Supply chain activity saw a slight increase in Europe at the end of last year, but fell sharply in the US, a recently published index of global trade shows.
Tradeshift is the cloud-based supply chain platform for business-to-business (B2B) buyers and sellers to connect, transact and trade.
Its index analyses B2B transaction volumes submitted via the Tradeshift platform – orders from buyers and invoices from suppliers – for a handle on how external events are impacting commerce in regions and sectors across the globe.
The slightly brighter picture for Europe and other regions worldwide contrasts with a sharp drop in US supply chain activity, which fell 6 points below the expected range in Q4.
Order volumes fell most steeply, finishing the quarter 9 points below the baseline, the biggest drop since the start of the pandemic in Q1 2020.
Christian Lanng, CEO of Tradeshift, was quick to dampen hopes that improved trading figures for Europe signal that a corner has been turned.
Supply chains muted in Europe & shrinking in US
“Let’s be clear, this is not a recovery,” he said. “Activity is still relatively low. Trade activity in Europe has been in freefall since the beginning of 2023 but a slight uptick in momentum in Q4 suggests its supply chains are starting to see some light at the end of the tunnel.”
Lanng says that the marked drop in US trade volumes could be “a one-off” caused by regional supply chains “seeking to rationalise inventories at the tail-end of a bullwhip”.
He added, however, that it might also be a sign of US consumer belt-tightening, in the face of cost-of-living increases.
The Tradeshift Index also suggests that slackening demand across the worldwide transport and logistics sector (T&L) suggests a more protracted slowdown in 2023.
Transaction volumes across the T&L in Q4 2022 were 11 points down, having fallen steadily since the beginning of the year.
Tradeshift says the end of zero-Covid restrictions in China could well lift demand across the T&L sector in 2023 but that transactions volumes in China also dropped 4 points, as a huge surge in Covid cases threatens to overwhelm the country.

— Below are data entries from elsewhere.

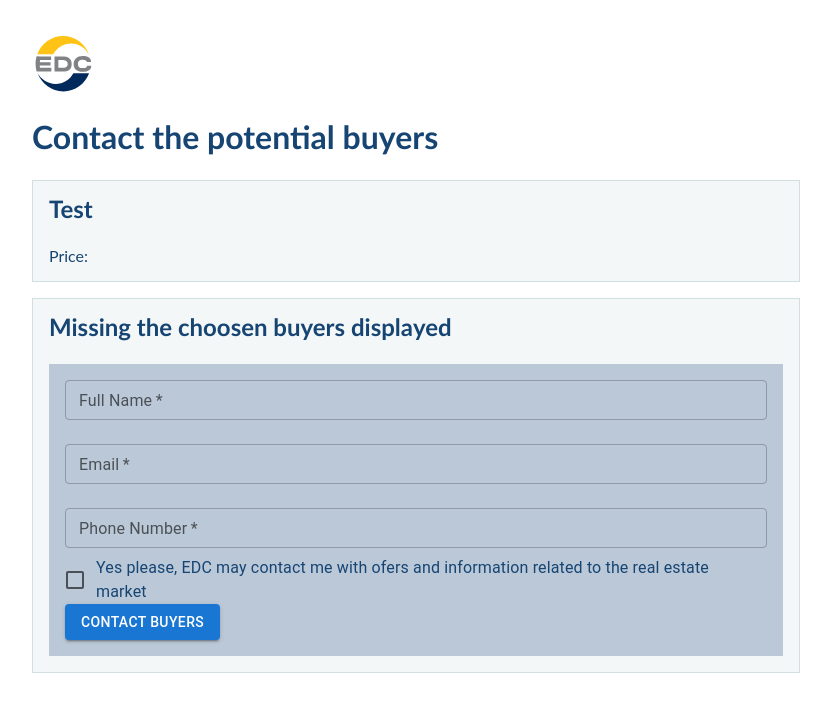
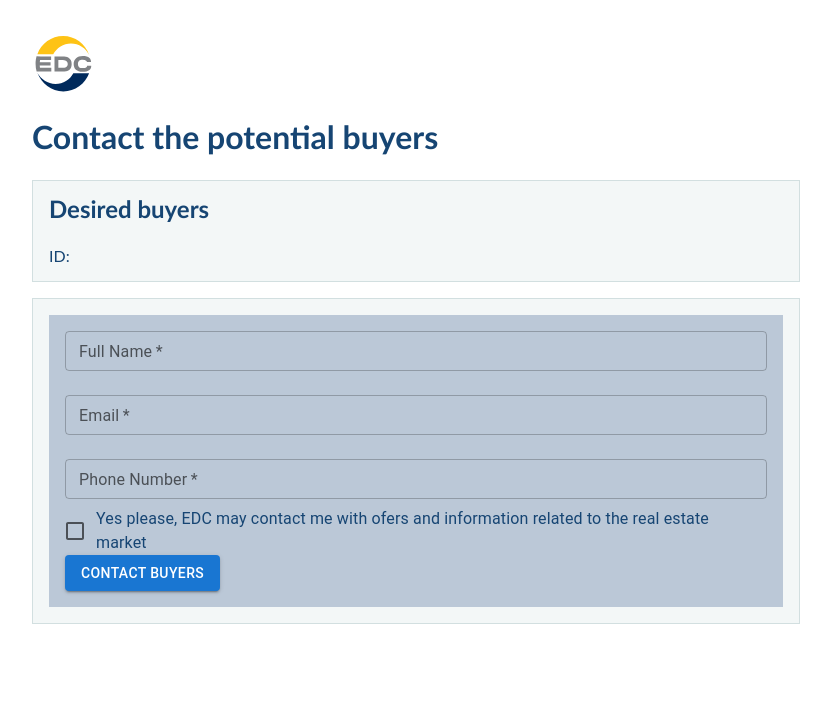
Before and after one commit to NataliaPetrova07/charlie-tango-case-AN, a Next.js app: page /contact in a window 1280 px wide. Shown: the top 712 px of the page, without its empty margins (224-1055 px from the left). Built offline with nearby package versions, Linux system fonts and the light colour scheme; a web font is replaced by a local one.

Commit message:
A-cleaning the code

```diff
--- a/src/components/Test/index.js
+++ b/src/components/Buyers/index.js
@@ -1,7 +1,7 @@
 import { useContext } from "react";
 import { SellerContext } from "@/contexts/SellerContext";
 
-export default function Test() {
+export default function Buyers() {
     const data = useContext(SellerContext);
     console.log(data.info)
     const { info } = data
@@ -10,7 +10,7 @@ export default function Test() {
 
     return (
         <div>
-            <span>Price:{info.price}</span>
+            <p>ID:{info.price}</p>
 
             {/* This shit down here for mapping is not working */}
             {/*  <ul>
--- a/src/components/Forms/FormSelect.js
+++ b/src/components/Forms/FormSelect.js
@@ -138,8 +138,6 @@ export default function FormSelect() {
             <Button
                 variant="contained"
                 type="submit"
-            //Thi line below is to push to store the data
-            /* onClick={addToInfo} */
             >
                 Submit
             </Button>
--- a/src/pages/contact/index.js
+++ b/src/pages/contact/index.js
@@ -2,7 +2,7 @@ import Head from "next/head";
 import styles from "../Home.module.css";
 
 import FormContact from "@/components/Forms/FormContact";
-import Test from "@/components/Test";
+import Buyers from "@/components/Buyers";
 
 export default function Home() {
 
@@ -15,11 +15,10 @@ export default function Home() {
             <div className="wrapper">
                 <h1>Contact the potential buyers</h1>
                 <div className={styles.content} >
-                    <h2>Test</h2>
-                    <Test></Test>
+                    <h2>Desired buyers</h2>
+                    <Buyers />
                 </div >
                 <div className={styles.content}>
-                    <h2>Missing the choosen buyers displayed</h2>
                     <FormContact />
                 </div>
             </div >
```
Also changed, not shown: src/pages/index.js (+1 -25 lines).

“China’s reopening is significant, but it remains to be seen whether factories there can continue to dominate global supply chains as they did prior to the pandemic,” said Lanng.
He added: “Supply chain operators that were forced to find alternatives to China during the pandemic may think twice before returning, particularly as geopolitical tension rises.”